Barry: How important are UBM values to the success of a new employee?
Simon: While there is no typical employee here as we employ people of diverse backgrounds, in various locations to do a huge range of functions, I do still believe that we are all united by professional excellence and an entrepreneurial spirit. It’s important for our new employees to feel welcomed into our culture and hopefully, inspired by our spirit. Just as we hope to be inspired by each new employee who enters the company.
Barry: UBM’s offer to new employees includes, “A fair remuneration policy, benefits and recognition.” Will you please give an example of what you mean by recognition?

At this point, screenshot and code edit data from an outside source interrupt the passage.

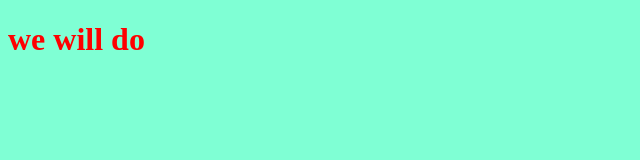
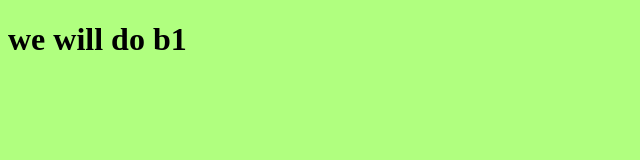
Before and after one commit to Shimaa-mk/myproject, a plain HTML site: page index.html in a window 1280 px wide. Shown: the whole page, without its empty margins (0-640 px from the left). Drawn offline with Linux system fonts and the light colour scheme.

Commit message:
new branch changes

```diff
--- a/index.html
+++ b/index.html
@@ -7,7 +7,7 @@
     <link rel="stylesheet" href="style.css">
 </head>
 <body>
-    <h1>we will do </h1>
+    <h1>we will do  b1</h1>
     <scrpt src="app.js"></scrpt>
 </body>
 </html>
--- a/style.css
+++ b/style.css
@@ -1,2 +1,2 @@
-h1{color :red}
-body{background-color: aquamarine;}
+h1{color :black}
+body{background-color: rgb(176, 255, 127);}
```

Simon: As we always strive to ensure our customers have an amazing experience, we also want to ensure that our employees have that ‘wow’ experience too. We have several programs to recognise our employees including our internal awards program that is based upon our strategic values. We also have many levels of development programs for outstanding candidates and we offer a bonus program based upon short and long term goals. Just as we continue to innovate for our customers, we also continue to innovate for our employees, and we are frequently coming up with new and creative ways to engage and recognise our employees.
Barry: How successful has your recruiting and maintaining employees been particularly in an age when people change their jobs 7-8 times throughout their careers?
Simon: As you say, the job market, and business in general, is evolving and people are not staying at one company for their entire career. We have robust recruitment and retention programs which focus on reward and recognition, developing high performers, and having a strong succession planning process in place. However, I believe the real core to our success with employees is our innovative and entrepreneurial culture. We try to give people the freedom to create, to be flexible with their time, and to have fun while doing it. I think these simple ideas are key to keeping our employees engaged, and to recruiting new employees.
Barry: If you could predict five years into the future, what changes would we see in the exhibition and events industry?
Simon: In five years time, I think we’ll see enhanced business communities that will do so much more than just engage an audience. No longer will there only be an annual exhibition where people congregate to create a micro-world for 3 days and then go home to forget about this for another year. Instead, we’ll see networking, collaboration, and commercial business happening all year round in multifaceted communities that will be accessible by several mediums. We’ll see companies becoming better and better at being agile in the method they deliver their services. Further, we’ll see outstanding experience become a top priority for those face-to-face events, and that will still be important in 5, 10, or 20 years’ time.